Established in 1994, the Green Award Foundation certifies shipping companies that operate to especially high safety and environmental standards. Monetary constraints mean many shipowners struggle to meet the strictest of regulations. However, by offering financial incentives, the Green Award makes going the extra mile an economically attractive option.
Ships holding the award receive a considerable reduction in port fees at locations around the world—from Canada and Argentina to Japan and New Zealand. Additionally, several government institutions and private companies offer discounts on various products and services that help make vessels safer and greener.
The certification procedure
The scheme is open to oil and chemical tankers, liquefied natural gas and liquefied petroleum gas carriers, container ships and bulkers, and inland navigation vessels.

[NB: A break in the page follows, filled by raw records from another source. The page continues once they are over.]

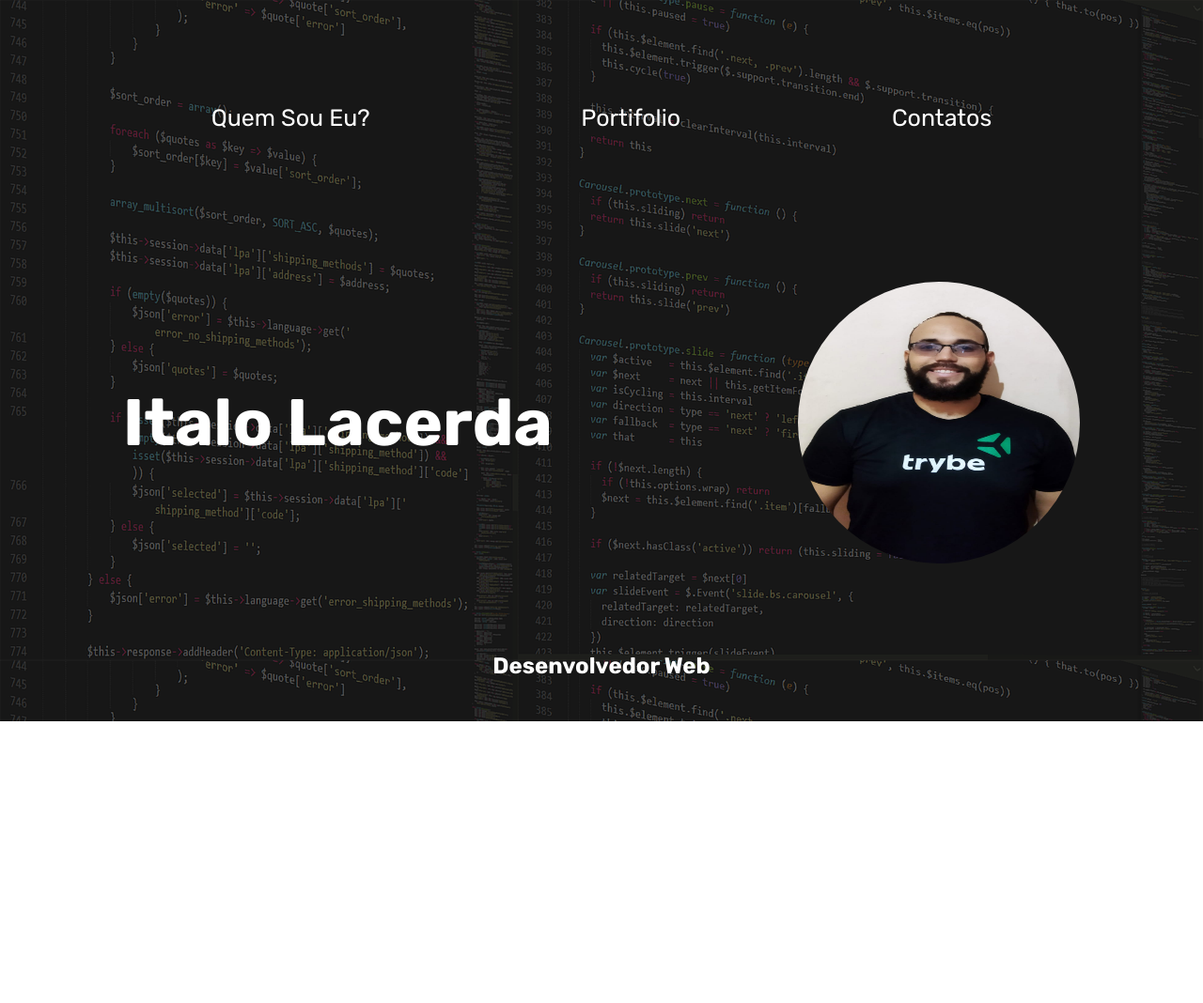
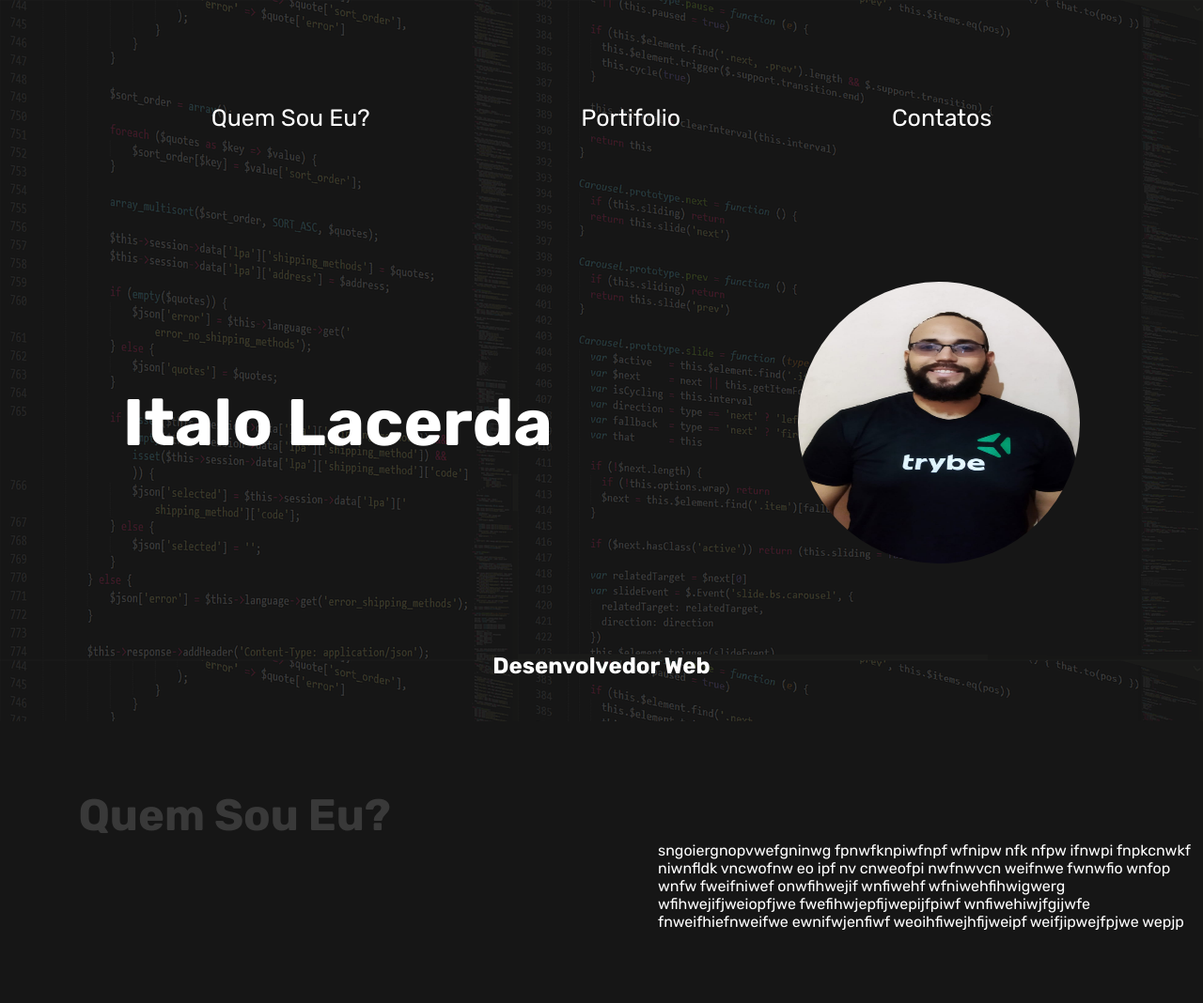
Before and after one commit to ItaloLacerda/Projeto-Pessoal, a plain HTML site: page index.html in a window 1280 px wide. Shown: the whole page at 94% size. Before the commit the page ends 800 px from the top, so only its background shows below. Drawn offline with Linux system fonts and the light colour scheme.

Commit message:
Cria seção de apresentação "Quem Sou Eu?"

```diff
--- a/index.html
+++ b/index.html
@@ -26,5 +26,11 @@
          <h2>Desenvolvedor Web</h2>
         </div>
     </header>
+    <main>
+        <section class="conteiner-who-am-I">
+            <h2>Quem Sou Eu?</h2>
+            <p>sngoiergnopvwefgninwg fpnwfknpiwfnpf wfnipw nfk nfpw ifnwpi fnpkcnwkf niwnfldk vncwofnw eo ipf nv cnweofpi nwfnwvcn weifnwe fwnwfio wnfop wnfw fweifniwef onwfihwejif wnfiwehf wfniwehfihwigwerg wfihwejifjweiopfjwe fwefihwjepfijwepijfpiwf wnfiwehiwjfgijwfe fnweifhiefnweifwe ewnifwjenfiwf weoihfiwejhfijweipf weifjipwejfpjwe wepjp</p>
+        </section>
+    </main>
 </body>
 </html>
--- a/style.css
+++ b/style.css
@@ -1,10 +1,11 @@
+/* Pagina Esta Sendo Desenvolvida No Tamanho 1024 X 768 */
+
 /* Import Fonts  */
 @import url('https://fonts.googleapis.com/css2?family=Nunito:wght@200;300;400;500;600;700;800;900&family=Rubik:wght@300;400;500;600;700;800;900&display=swap');
+
 * {
     margin: 0;
     padding: 0;
-    /* width: 100%;
-    height: 100%; */
 }
 
 body {
@@ -18,7 +19,7 @@ header {
 }
 
 .conteiner-header {
-    background-color: #161616ad;
+    background-color: #161616d0;
 }
 
 .list-header {
@@ -72,3 +73,27 @@ h1 {
     align-items: center;
     justify-content: center;
 }
+
+main {
+    background-color: #161616;
+}
+
+.conteiner-who-am-I {
+    height: 300px;
+
+    display: flex;
+    flex-direction: column;
+    justify-content: center;
+}
+
+.conteiner-who-am-I h2 {
+    color: #ffffff27;
+    padding-left: 6.515%;
+    font-size: 47px;
+}
+
+.conteiner-who-am-I p {
+    align-self: flex-end;
+    width: 580px;
+    height: 100px;
+}
```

To obtain certification, shipping companies must first submit an application to the Bureau Green Award. The Bureau reviews the documents and carries out an audit at the shipowner’s office. Should the company’s management practices conform to Green Award requirements, it will receive a Green Award Office Certificate.
Finally, a survey of the ship itself takes place. If the vessel meets the certifying body’s high standards, it will receive its award. The certificate is valid for three years, subject to annual verification. Some events, such as a pollution incident, could lead to a vessel losing its certificate. This, however, depends on the cause of the incident, the follow-up, and the corrective measures taken to prevent reoccurrence.
Meeting the requirements
The Green Award’s requirements fall into two main categories: safety and environment. To comply with its safety standards, shipowners need to prove that their vessel is seaworthy and well maintained. They must have programs in place for condition assessment, crew training, and quality management. All ships require reliable navigation systems and well-looked-after mooring rope, while double-hulled tankers also require gas monitoring systems. Furthermore, owners of cargo ships must be able to demonstrate safe bunkering operations.
Meanwhile, adhering to the award’s environmental requirements means controlling exhaust emissions, managing waste, using antifouling systems, and ensuring that water ballast is properly treated. Aside from employing these measures—which are particularly important when navigating in sensitive areas—companies also have to demonstrate sustainable ship-breaking practices.
A helping hand
There are several solutions available that can help shipping companies achieve Green Award certification. For example, the Lincoln wire rope lubrication system increases safety in two ways. By providing effective lubrication, it helps prevent corrosion in wire ropes, making them far less likely to snap and cause an accident. And since the technology is automatic, it eliminates the need for manual greasing and thereby decreases the risk of injury. Moreover, its efficient use of lubricant means it is less harmful to the environment.
Another valuable solution is SKF BlueMon, an easy-to-use system that allows shipowners to store and visualize emission data from multiple sources. It tracks a vessel’s route and shows which rules apply in each area it enters. This helps companies conform to environmental standards wherever their ships are operating. What’s more, the technology can automatically adjust valves to control emissions. As well as benefitting the environment, this increases safety by reducing manual labor.
As shipping regulations become increasingly strict, shipowners are forced to improve the safety and reduce the environmental impact of their vessels. However, avoiding fines for non-compliance is not the only incentive for responsible shipping practices; the Green Award Foundation rewards them with financial benefits. By achieving certification, shipping companies boost their reputation and play their part in ensuring a safer, greener future for the maritime industry.